The air smelled of smoke and sweat and antiseptic. The burned out, salt colored walls, peppered with bullet holes, rose in front of her as she opened the hospital drapes and American tanks rolled down the crumbled streets. They were here to defend France. Most of her patients were Americans. The one who had the room this time yesterday, died last night. Another patient was due. There were two ways to be discharged from here; patched up or passed on.
The orderly rolled in patient #2424, hung the chart on the bed and smiled at the nurse. She smiled back and reviewed the medical record. Patient #2424, Mick Jones. Factual information filled the chart, but the story at the nurses’ station was that Jones had fallen on a grenade to save his buddy and the grenade never went off. As he rose in disbelief, he was shot in the shoulder by enemy fire. The battle had been in an apple orchard. When the fighting was over, split open apples, and split open men, lay in the field under lavender skies and hovering medical personnel, one of whom brought Mick Jones to this hospital.
“How are you doing? How’s the pain?” she asked, her French accent thick around her words.
“The grenade should have exploded,” Jones said.
“Well, it didn’t thankfully,” she answered.
“It was meant for me,” he insisted.
“Now that’s just not true. Take this. It will help with the pain.”

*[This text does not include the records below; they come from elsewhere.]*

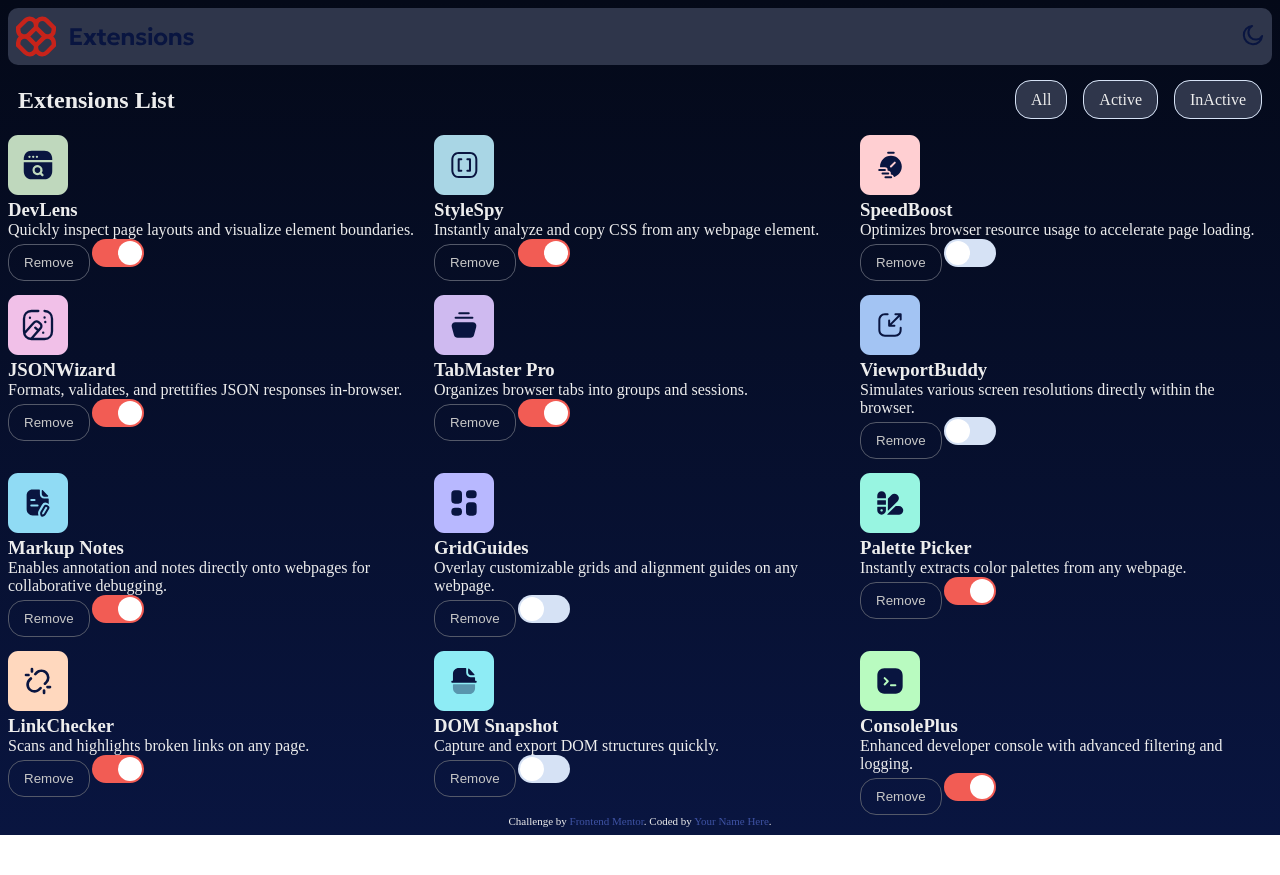
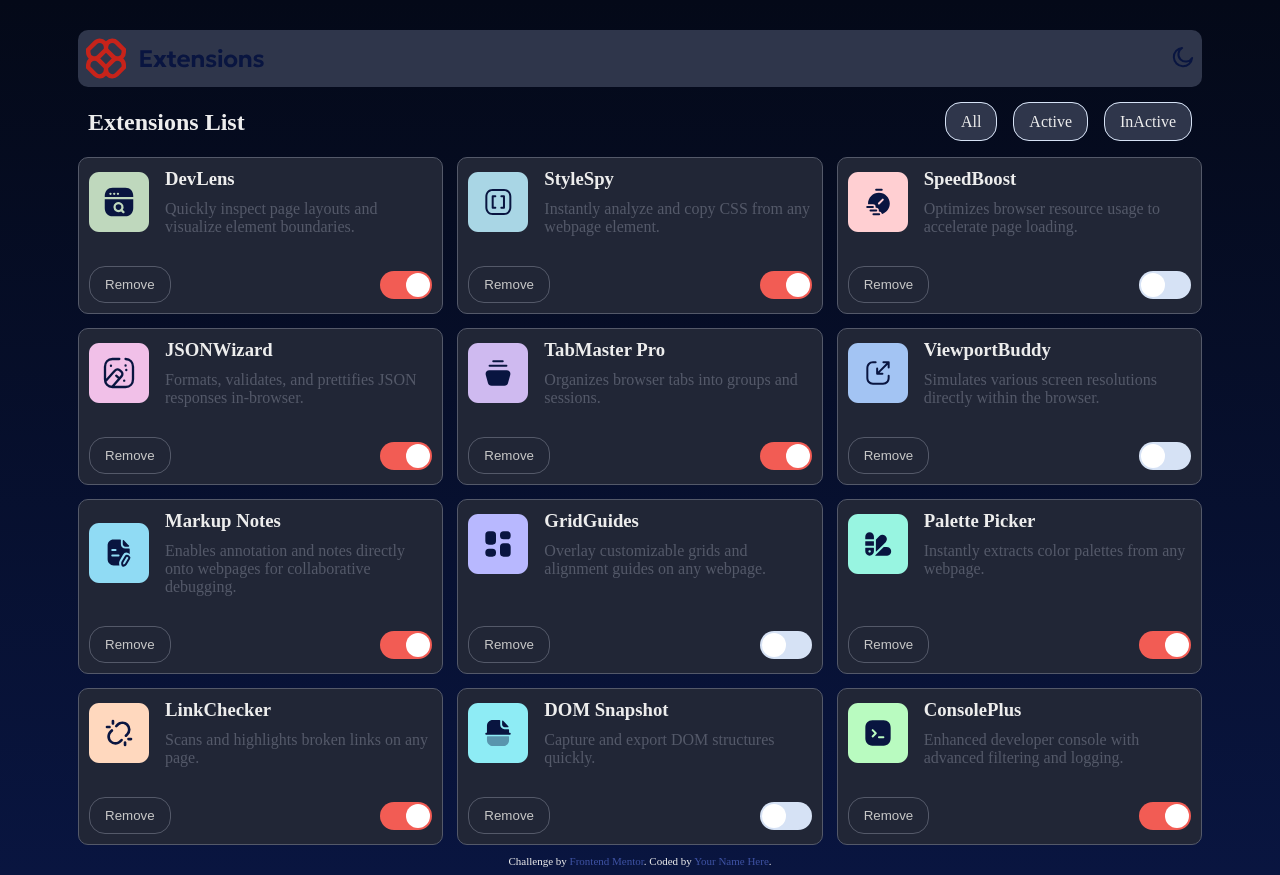
Before and after one commit to Jamieeee1/browser-extensions-manager-ui-main, a React (Vite) app: page / in a window 1280 px wide. Before the commit the page ends 835 px from the top, so only its background shows below. Built offline with nearby package versions, Linux system fonts and the light colour scheme.

Commit message:
minnor changes to items

```diff
--- a/src/components/Individual.jsx
+++ b/src/components/Individual.jsx
@@ -4,15 +4,15 @@ import { DataContext } from "../App";
 const Individual = ({ item }) => {
   const { toggleActiveStatus, removeExtension } = useContext(DataContext);
   return (
-    <div>
-      <div>
+    <div className="item-div">
+      <div className="item-top-div">
         <img src={item.logo} alt="" />
-        <div>
+        <div className="item-top-inner">
           <h3> {item.name} </h3>
-          <p>{item.description}</p>
+          <p className="item-description">{item.description}</p>
         </div>
       </div>
-      <div>
+      <div className="item-bottom-div">
         <button
           className="remove-btn"
           onClick={() => removeExtension(item.name)}
--- a/src/components/Nav.jsx
+++ b/src/components/Nav.jsx
@@ -3,7 +3,7 @@ import { NavLink } from "react-router-dom";
 
 const Nav = () => {
   return (
-    <>
+    <div className="nav">
       <h2>Extensions List</h2>
       <ul className="nav-list">
         <li>
@@ -31,7 +31,7 @@ const Nav = () => {
           </NavLink>
         </li>
       </ul>
-    </>
+    </div>
   );
 };
 
--- a/src/layouts/Mainlayout.jsx
+++ b/src/layouts/Mainlayout.jsx
@@ -10,7 +10,7 @@ const Mainlayout = () => {
   const { colorScheme, toggleColorScheme } = useContext(DataContext);
   const checkColorScheme = () => (colorScheme === "light" ? dark : light);
   return (
-    <>
+    <div className="cover-div">
       <div className="header">
         <img src={logo} alt="logo" />
         <div>
@@ -26,13 +26,13 @@ const Mainlayout = () => {
           </label>
         </div>
       </div>
-      <nav className="nav">
+      <>
         <Nav />
-      </nav>
+      </>
       <div className="outlet">
         <Outlet />
       </div>
-    </>
+    </div>
   );
 };
 
```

“Viva la France,” Jones said as he raised the water cup and took the meds.
“I’ll be back in a little while. Get some sleep,” the nurse told him.
He tried to remember how it all happened. They had taken the hill after three hours of intense fighting and then rushed the farmhouse where two German stood soldiers holding a knife on a little girl. One of her captors, nudging the knife in her back, ordered her, “Throw it at them.”
The girl raised her arm, the grenade like a metal pineapple in her small hand. “Shoot her,” Jones sergeant ordered. Jones was in front. Jones shot. The Germans fled. The grenade dropped from her hand and rolled toward him. He threw himself on it and waited for it to explode.
“Explode,” he screamed. After a few minutes, they all knew that the grenade was defective.
Jones stood up slowly and looked down at the little girl lying on the straw path leading up to the farmhouse, a bullet hole in her chest. He watched as her blood turned the yellow straw orange and damp, the hay absorbing her heart. Jones pulled out his pistol and aimed at his head. His sergeant knocked it from his hand but it went off and the bullet hit Jones’ shoulder. The official report was enemy fire.
Jones could feel the sedative taking effect. As he fell into a deep sleep, his mind took him where he did not want to go. Up the rain drenched hill, over the rotting wood fence into the orchard, under the trees where a little girl was standing there, standing there with a basket filled with apples, their stems shaped like grenade pins.
Deanna Morris is a second year MFA student at Butler University in Indianapolis, Indiana. Her story “Charlie” was published in Subtle Fiction. Her poem “Sewing Room” was published in IUPUI’s genesis [sic] literary magazine as Best in Poetry. She is just beginning her career as a writer of poetry and short/flash fiction.